> **WHAT TO DO**:
What is needed is the full set of records, word for word, with no pictures.

> **TASK DATA**:

######

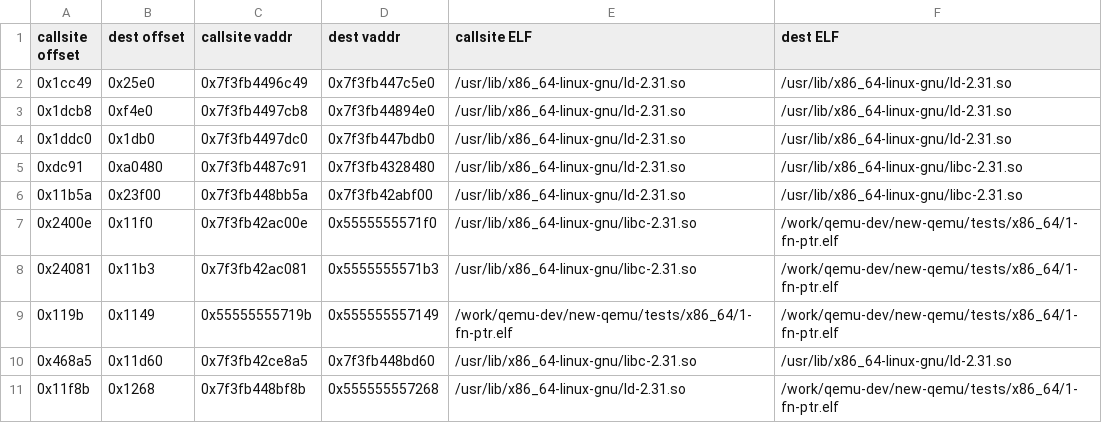
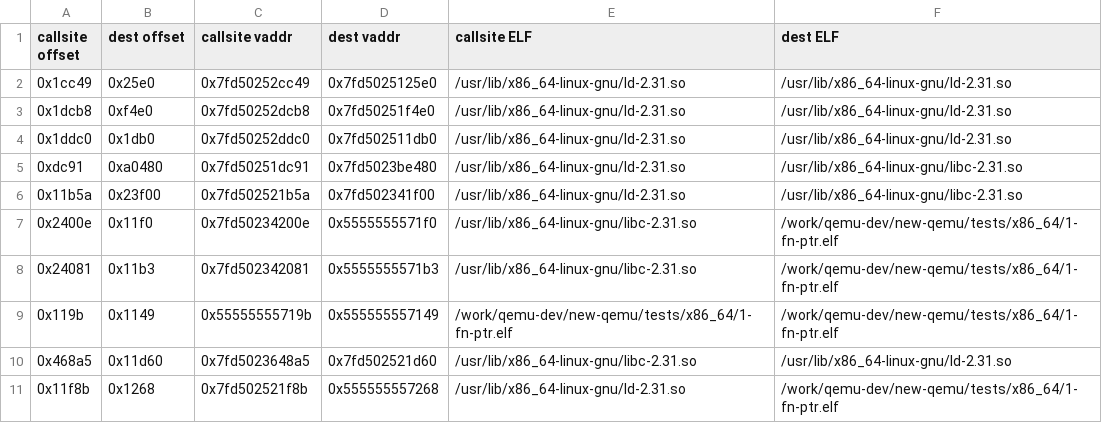
Before and after one commit to fripSide/ibresolver-v2, a CSV file: ibr-qemu/2-muli-branch.csv, drawn as a sheet.

```diff
--- a/ibr-qemu/2-muli-branch.csv
+++ b/ibr-qemu/2-muli-branch.csv
@@ -1,11 +1,11 @@
 callsite offset,dest offset,callsite vaddr,dest vaddr,callsite ELF,dest ELF
-0x1cc49,0x25e0,0x7f3fb4496c49,0x7f3fb447c5e0,/usr/lib/x86_64-linux-gnu/ld-2.31.so,/usr/lib/x86_64-linux-gnu/ld-2.31.so
-0x1dcb8,0xf4e0,0x7f3fb4497cb8,0x7f3fb44894e0,/usr/lib/x86_64-linux-gnu/ld-2.31.so,/usr/lib/x86_64-linux-gnu/ld-2.31.so
-0x1ddc0,0x1db0,0x7f3fb4497dc0,0x7f3fb447bdb0,/usr/lib/x86_64-linux-gnu/ld-2.31.so,/usr/lib/x86_64-linux-gnu/ld-2.31.so
-0xdc91,0xa0480,0x7f3fb4487c91,0x7f3fb4328480,/usr/lib/x86_64-linux-gnu/ld-2.31.so,/usr/lib/x86_64-linux-gnu/libc-2.31.so
-0x11b5a,0x23f00,0x7f3fb448bb5a,0x7f3fb42abf00,/usr/lib/x86_64-linux-gnu/ld-2.31.so,/usr/lib/x86_64-linux-gnu/libc-2.31.so
-0x2400e,0x11f0,0x7f3fb42ac00e,0x5555555571f0,/usr/lib/x86_64-linux-gnu/libc-2.31.so,/work/qemu-dev/new-qemu/tests/x86_64/1-fn-ptr.elf
-0x24081,0x11b3,0x7f3fb42ac081,0x5555555571b3,/usr/lib/x86_64-linux-gnu/libc-2.31.so,/work/qemu-dev/new-qemu/tests/x86_64/1-fn-ptr.elf
+0x1cc49,0x25e0,0x7fd50252cc49,0x7fd5025125e0,/usr/lib/x86_64-linux-gnu/ld-2.31.so,/usr/lib/x86_64-linux-gnu/ld-2.31.so
+0x1dcb8,0xf4e0,0x7fd50252dcb8,0x7fd50251f4e0,/usr/lib/x86_64-linux-gnu/ld-2.31.so,/usr/lib/x86_64-linux-gnu/ld-2.31.so
+0x1ddc0,0x1db0,0x7fd50252ddc0,0x7fd502511db0,/usr/lib/x86_64-linux-gnu/ld-2.31.so,/usr/lib/x86_64-linux-gnu/ld-2.31.so
+0xdc91,0xa0480,0x7fd50251dc91,0x7fd5023be480,/usr/lib/x86_64-linux-gnu/ld-2.31.so,/usr/lib/x86_64-linux-gnu/libc-2.31.so
+0x11b5a,0x23f00,0x7fd502521b5a,0x7fd502341f00,/usr/lib/x86_64-linux-gnu/ld-2.31.so,/usr/lib/x86_64-linux-gnu/libc-2.31.so
+0x2400e,0x11f0,0x7fd50234200e,0x5555555571f0,/usr/lib/x86_64-linux-gnu/libc-2.31.so,/work/qemu-dev/new-qemu/tests/x86_64/1-fn-ptr.elf
+0x24081,0x11b3,0x7fd502342081,0x5555555571b3,/usr/lib/x86_64-linux-gnu/libc-2.31.so,/work/qemu-dev/new-qemu/tests/x86_64/1-fn-ptr.elf
 0x119b,0x1149,0x55555555719b,0x555555557149,/work/qemu-dev/new-qemu/tests/x86_64/1-fn-ptr.elf,/work/qemu-dev/new-qemu/tests/x86_64/1-fn-ptr.elf
-0x468a5,0x11d60,0x7f3fb42ce8a5,0x7f3fb448bd60,/usr/lib/x86_64-linux-gnu/libc-2.31.so,/usr/lib/x86_64-linux-gnu/ld-2.31.so
-0x11f8b,0x1268,0x7f3fb448bf8b,0x555555557268,/usr/lib/x86_64-linux-gnu/ld-2.31.so,/work/qemu-dev/new-qemu/tests/x86_64/1-fn-ptr.elf
+0x468a5,0x11d60,0x7fd5023648a5,0x7fd502521d60,/usr/lib/x86_64-linux-gnu/libc-2.31.so,/usr/lib/x86_64-linux-gnu/ld-2.31.so
+0x11f8b,0x1268,0x7fd502521f8b,0x555555557268,/usr/lib/x86_64-linux-gnu/ld-2.31.so,/work/qemu-dev/new-qemu/tests/x86_64/1-fn-ptr.elf
```
Also changed, not shown: 17 other files.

######

> **ANSWER**:
Before and after one commit to fripSide/ibresolver-v2, a CSV file: ibr-qemu/2-muli-branch.csv, drawn as a sheet.

```diff
--- a/ibr-qemu/2-muli-branch.csv
+++ b/ibr-qemu/2-muli-branch.csv
@@ -1,11 +1,11 @@
 callsite offset,dest offset,callsite vaddr,dest vaddr,callsite ELF,dest ELF
-0x1cc49,0x25e0,0x7f3fb4496c49,0x7f3fb447c5e0,/usr/lib/x86_64-linux-gnu/ld-2.31.so,/usr/lib/x86_64-linux-gnu/ld-2.31.so
-0x1dcb8,0xf4e0,0x7f3fb4497cb8,0x7f3fb44894e0,/usr/lib/x86_64-linux-gnu/ld-2.31.so,/usr/lib/x86_64-linux-gnu/ld-2.31.so
-0x1ddc0,0x1db0,0x7f3fb4497dc0,0x7f3fb447bdb0,/usr/lib/x86_64-linux-gnu/ld-2.31.so,/usr/lib/x86_64-linux-gnu/ld-2.31.so
-0xdc91,0xa0480,0x7f3fb4487c91,0x7f3fb4328480,/usr/lib/x86_64-linux-gnu/ld-2.31.so,/usr/lib/x86_64-linux-gnu/libc-2.31.so
-0x11b5a,0x23f00,0x7f3fb448bb5a,0x7f3fb42abf00,/usr/lib/x86_64-linux-gnu/ld-2.31.so,/usr/lib/x86_64-linux-gnu/libc-2.31.so
-0x2400e,0x11f0,0x7f3fb42ac00e,0x5555555571f0,/usr/lib/x86_64-linux-gnu/libc-2.31.so,/work/qemu-dev/new-qemu/tests/x86_64/1-fn-ptr.elf
-0x24081,0x11b3,0x7f3fb42ac081,0x5555555571b3,/usr/lib/x86_64-linux-gnu/libc-2.31.so,/work/qemu-dev/new-qemu/tests/x86_64/1-fn-ptr.elf
+0x1cc49,0x25e0,0x7fd50252cc49,0x7fd5025125e0,/usr/lib/x86_64-linux-gnu/ld-2.31.so,/usr/lib/x86_64-linux-gnu/ld-2.31.so
+0x1dcb8,0xf4e0,0x7fd50252dcb8,0x7fd50251f4e0,/usr/lib/x86_64-linux-gnu/ld-2.31.so,/usr/lib/x86_64-linux-gnu/ld-2.31.so
+0x1ddc0,0x1db0,0x7fd50252ddc0,0x7fd502511db0,/usr/lib/x86_64-linux-gnu/ld-2.31.so,/usr/lib/x86_64-linux-gnu/ld-2.31.so
+0xdc91,0xa0480,0x7fd50251dc91,0x7fd5023be480,/usr/lib/x86_64-linux-gnu/ld-2.31.so,/usr/lib/x86_64-linux-gnu/libc-2.31.so
+0x11b5a,0x23f00,0x7fd502521b5a,0x7fd502341f00,/usr/lib/x86_64-linux-gnu/ld-2.31.so,/usr/lib/x86_64-linux-gnu/libc-2.31.so
+0x2400e,0x11f0,0x7fd50234200e,0x5555555571f0,/usr/lib/x86_64-linux-gnu/libc-2.31.so,/work/qemu-dev/new-qemu/tests/x86_64/1-fn-ptr.elf
+0x24081,0x11b3,0x7fd502342081,0x5555555571b3,/usr/lib/x86_64-linux-gnu/libc-2.31.so,/work/qemu-dev/new-qemu/tests/x86_64/1-fn-ptr.elf
 0x119b,0x1149,0x55555555719b,0x555555557149,/work/qemu-dev/new-qemu/tests/x86_64/1-fn-ptr.elf,/work/qemu-dev/new-qemu/tests/x86_64/1-fn-ptr.elf
-0x468a5,0x11d60,0x7f3fb42ce8a5,0x7f3fb448bd60,/usr/lib/x86_64-linux-gnu/libc-2.31.so,/usr/lib/x86_64-linux-gnu/ld-2.31.so
-0x11f8b,0x1268,0x7f3fb448bf8b,0x555555557268,/usr/lib/x86_64-linux-gnu/ld-2.31.so,/work/qemu-dev/new-qemu/tests/x86_64/1-fn-ptr.elf
+0x468a5,0x11d60,0x7fd5023648a5,0x7fd502521d60,/usr/lib/x86_64-linux-gnu/libc-2.31.so,/usr/lib/x86_64-linux-gnu/ld-2.31.so
+0x11f8b,0x1268,0x7fd502521f8b,0x555555557268,/usr/lib/x86_64-linux-gnu/ld-2.31.so,/work/qemu-dev/new-qemu/tests/x86_64/1-fn-ptr.elf
```
Also changed, not shown: 17 other files.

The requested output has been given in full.